Coupled with the global reach of forms of mediated communication, a related concern is the imposition of media products, and specifically westernised products, onto other cultures. Modern corporations seek profit through control of production and the creation of efficiencies. The two main processes are vertical and horizontal integration (Croteau and Hoynes, 2003). Vertical integration is when a corporation owns all the different steps in the production of a single media product.
For example, one company may own the publishing house for a book, the printing company, the shipping company that distributes the book, and the advertising company that promotes the book. Horizontal integration is when a media company owns different forms of media, for example a publishing house, a newspaper, and a film studio. There are corporations that combine vertical and horizontal integration, giving them enormous control over media production and transmission. The practice of integrating media companies has reduced the overall number of media corporations in the world to a handful.
This means that global media production is in theory controlled by a handful of people. News Corporation owns many newspapers across the world, Twentieth Century Fox, US TV, and Sky. Time Warner/AOL owns newspapers, magazines, film studios (Warner Bros), TV stations (CNN), and Internet companies. It is said that integration is good for consumers because it makes media products available in a cost efficient way. But there are also concerns that such corporations choose to make only certain products that suit their new modes of integrated production.
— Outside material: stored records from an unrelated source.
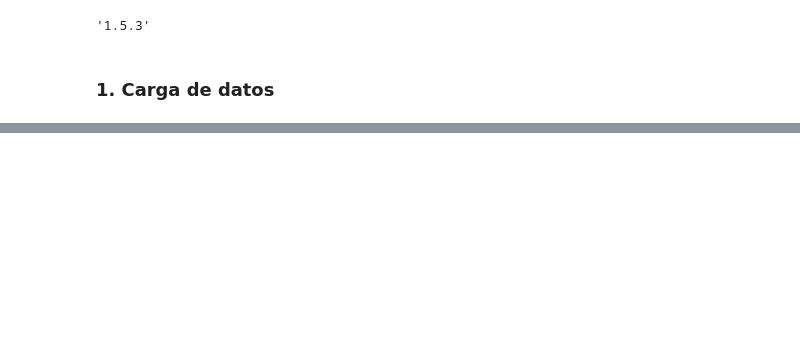
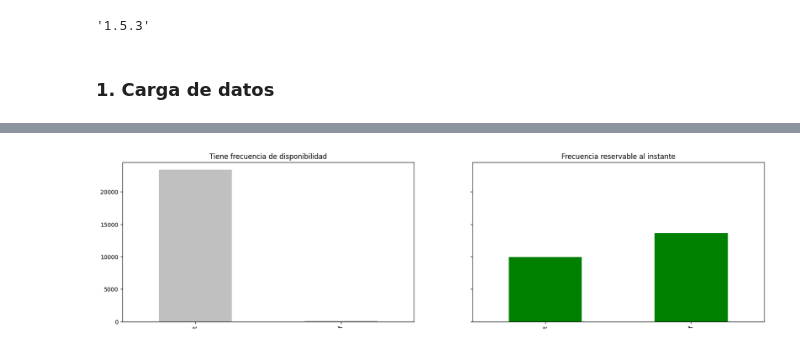
Before and after one commit to Jucavilav/Ciencia-de-datos, a Jupyter notebook: JuanCarlosAvila.ipynb, the cells around one changed output, grey strips where cells are left out. Saved outputs shown, nothing was run; the diff lists cells and outputs as text; code cells hidden in the pictures; blank space fills up the shorter version.

```diff
--- a/JuanCarlosAvila.ipynb
+++ b/JuanCarlosAvila.ipynb
@@ -38,0 +155,10 @@ listings_df = pd.read_csv("/listings.csv.gz")
+# %%
+# Gráficos para disponibilidad y reserva instantánea
+fig, (ax1, ax2) = plt.subplots(1, 2, sharey=True, figsize=(20, 5))
+listings_df["has_availability"].value_counts().plot(kind="bar", ax=ax1, color="silver")
+listings_df["instant_bookable"].value_counts().sort_index(ascending=False).plot(kind="bar", ax=ax2, color="green")
+ax1.set_title("Tiene frecuencia de disponibilidad")
+ax2.set_title("Frecuencia reservable al instante")
+plt.show()
+# %% [output]
+[figure, added]
```
Also changed, not shown: parts of 17 cells of this notebook.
For example, books that can be made into films will be published. But those books that do not translate to the screen are ignored. There is a danger therefore that media monopolies may lead to the homogenisation of media culture, slowly but powerfully reducing the scope and originality of literature, film and other forms of media. Academics have also argued that the global circulation of homogenised and westernised media products is a form of mediated colonisation. A concern here is that media companies export their products to all parts of the world and therefore displace local media cultures.
In conclusion the internet and related technologies have shaped the way we manage our daily lives. It influences our work, how we learn, and how we communicate. It also influences our personal lives, for example, the way we portray ourselves in society in terms of image and personally. In terms of globalisation, globalisation is fuelled by cultural industries and capitalism whereby profit-making media companies operate on the global stage. This causes concern as it may lead to mediated colonisation, but it does have certain benefits